Buckley's sketches of the several neolithic flint tools he discovered (Buckley 1918).
In February 1915, Captain Pehlemann was inspecting a new communication trench his men had recently dug running from the Bucy Castle heading south, when Pehlemann found a bronze torque- 20cm in diameter with a hook enclosure- and several ceramic shards, which led to the further discovery of a possible necropolis. Pehlemann sent in a report to the director of the Prehistory Department of the Berlin Museum, Carl Schuchhardt, who saw interest in the tombs and ceramics for their quality and addition to the museum. Sapper Hans Niggemann, an archaeology student before being sent to the front, was chosen to to carry out a recorded excavation. Over the following three months, Niggemann and several other men, including Fanhrich Schulze and Private Bittner, recovered thirty-two burials, which were then transferred on 17 June, 1915 to the Pre- and Protohistory Museum in Berlin, along with the excavation report and associated diagrams.
Page taken from Niggemann's diary with notes and sketches of the excavation (Niggemann 2915).
In May of 1915, whilst the Germans were digging trenches just outside of the town of Berry-au-Bac, a German soldier- his name and rank unknown- discovered a substantial amount of Roman ruins as he and his men were cutting deeper into the earth. His letter, in which he recounted his finds and their historical context, is provided in English here;
“Our position here follows in the main important ancient road from Laon to Reims. This road is supposed to date from Roman times. We have cut through and undermined it at many points in order to prepare trenches or shelters. The massive blocks which were thereby struck far below the surface seem to confirm our supposition. Moreover, the neighbourhood is not uninteresting in other aspects. Exactly in our section Caesar fought his battle with the Belgians (B.G. 2.1-15), though of course facing the opposite direction. The crossing (of the river Aisne) took place at Berry-au-Bac or Pontavert, both being places heavily bombarded by us. And it gave me really immense pleasure to read Caesar: Palut erat non magna inter nostrum atque hostium exercitum (ch. 9). If we had looked up Caesar back in the autumn we would perhaps have been ,ore sensible in planning our first-line and communicating trenches, which have all been flooded since Christmas by the brook Miette.”

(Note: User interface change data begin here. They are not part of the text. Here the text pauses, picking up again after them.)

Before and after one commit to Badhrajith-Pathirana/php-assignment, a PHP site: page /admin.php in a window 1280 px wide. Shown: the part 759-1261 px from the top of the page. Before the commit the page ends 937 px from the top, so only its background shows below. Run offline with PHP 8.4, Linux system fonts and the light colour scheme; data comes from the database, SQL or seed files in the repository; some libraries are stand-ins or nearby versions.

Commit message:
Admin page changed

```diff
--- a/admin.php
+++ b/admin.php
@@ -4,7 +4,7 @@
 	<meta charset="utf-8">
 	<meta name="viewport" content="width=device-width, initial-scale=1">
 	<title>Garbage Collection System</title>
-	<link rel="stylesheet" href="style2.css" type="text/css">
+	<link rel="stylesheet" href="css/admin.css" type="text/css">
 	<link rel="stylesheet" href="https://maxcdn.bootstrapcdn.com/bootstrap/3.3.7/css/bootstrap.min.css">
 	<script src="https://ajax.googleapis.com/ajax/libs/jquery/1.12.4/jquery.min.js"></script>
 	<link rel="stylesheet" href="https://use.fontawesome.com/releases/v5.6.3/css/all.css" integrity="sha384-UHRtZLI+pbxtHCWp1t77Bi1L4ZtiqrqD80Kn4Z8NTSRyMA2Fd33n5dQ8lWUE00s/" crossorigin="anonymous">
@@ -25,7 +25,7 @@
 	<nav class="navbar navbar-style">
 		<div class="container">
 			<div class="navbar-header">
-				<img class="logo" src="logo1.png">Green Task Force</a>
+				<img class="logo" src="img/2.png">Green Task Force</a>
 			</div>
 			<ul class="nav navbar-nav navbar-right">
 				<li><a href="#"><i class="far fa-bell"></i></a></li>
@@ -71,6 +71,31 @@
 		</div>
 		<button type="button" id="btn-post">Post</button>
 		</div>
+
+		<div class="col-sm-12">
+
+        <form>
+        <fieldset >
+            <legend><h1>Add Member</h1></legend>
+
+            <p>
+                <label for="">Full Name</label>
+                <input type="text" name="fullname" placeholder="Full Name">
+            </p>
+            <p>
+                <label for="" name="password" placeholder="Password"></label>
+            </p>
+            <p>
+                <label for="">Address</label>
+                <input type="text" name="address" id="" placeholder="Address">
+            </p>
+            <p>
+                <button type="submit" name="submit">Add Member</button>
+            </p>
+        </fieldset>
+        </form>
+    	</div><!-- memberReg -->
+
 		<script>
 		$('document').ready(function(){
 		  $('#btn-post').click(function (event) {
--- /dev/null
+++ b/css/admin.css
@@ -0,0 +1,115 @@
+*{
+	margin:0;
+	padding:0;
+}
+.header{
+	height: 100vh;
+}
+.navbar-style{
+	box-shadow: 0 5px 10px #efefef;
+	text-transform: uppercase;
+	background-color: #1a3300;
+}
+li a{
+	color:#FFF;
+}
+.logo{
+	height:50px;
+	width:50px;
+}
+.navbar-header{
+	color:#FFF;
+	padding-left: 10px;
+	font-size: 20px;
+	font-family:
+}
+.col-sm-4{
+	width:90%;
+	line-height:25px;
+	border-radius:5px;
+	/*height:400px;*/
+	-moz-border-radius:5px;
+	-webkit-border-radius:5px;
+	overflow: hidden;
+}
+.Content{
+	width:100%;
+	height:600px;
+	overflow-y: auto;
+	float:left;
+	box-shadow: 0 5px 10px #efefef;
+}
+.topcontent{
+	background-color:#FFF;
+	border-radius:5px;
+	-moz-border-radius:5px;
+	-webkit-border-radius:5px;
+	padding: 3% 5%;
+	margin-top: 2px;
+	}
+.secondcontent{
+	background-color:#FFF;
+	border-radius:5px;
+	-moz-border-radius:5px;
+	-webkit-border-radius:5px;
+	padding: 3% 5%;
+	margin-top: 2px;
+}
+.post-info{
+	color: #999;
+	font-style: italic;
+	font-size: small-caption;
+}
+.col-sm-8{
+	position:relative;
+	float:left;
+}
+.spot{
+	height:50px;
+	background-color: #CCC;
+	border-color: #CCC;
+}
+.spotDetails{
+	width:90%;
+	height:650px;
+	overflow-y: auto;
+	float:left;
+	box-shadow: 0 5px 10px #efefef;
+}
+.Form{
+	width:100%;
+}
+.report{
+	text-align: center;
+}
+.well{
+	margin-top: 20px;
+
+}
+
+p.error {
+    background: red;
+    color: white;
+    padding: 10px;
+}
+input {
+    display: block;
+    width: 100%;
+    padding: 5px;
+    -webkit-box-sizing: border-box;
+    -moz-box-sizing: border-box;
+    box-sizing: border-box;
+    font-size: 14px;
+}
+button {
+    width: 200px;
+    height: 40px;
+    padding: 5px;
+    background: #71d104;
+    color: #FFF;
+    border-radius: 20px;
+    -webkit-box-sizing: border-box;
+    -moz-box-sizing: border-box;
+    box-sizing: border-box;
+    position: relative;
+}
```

In 57 B.C., in the midst of his Conquest of Gaul (58 to 50 B.C), Caesar battled the Belgae tribe. Arriving in along the Belgic frontier in the territory of Remi where he was based in the town of Durocortorum (modern day Reims). Upon word that the Belgae were marching against him, Caesar quickly made for the Aisne river, setting up camp close to the river’s right bank. He defended the nearby bridge with a praesidium on the right bank, and a camp of six cohorts to the left. Meanwhile, the Belgae set up camp about two miles away- the two armies being separated by a marsh.
The Roman road that the soldier mentions known today as the D1044 -Avenue du Général de Gualle and Rue du Colenel Vergezac that runs through Berry-au-Bac from Laon to Reims.
Detail of 1918 trench map showing Ceasar's Camp along German lines (Ordnance Survey 1918).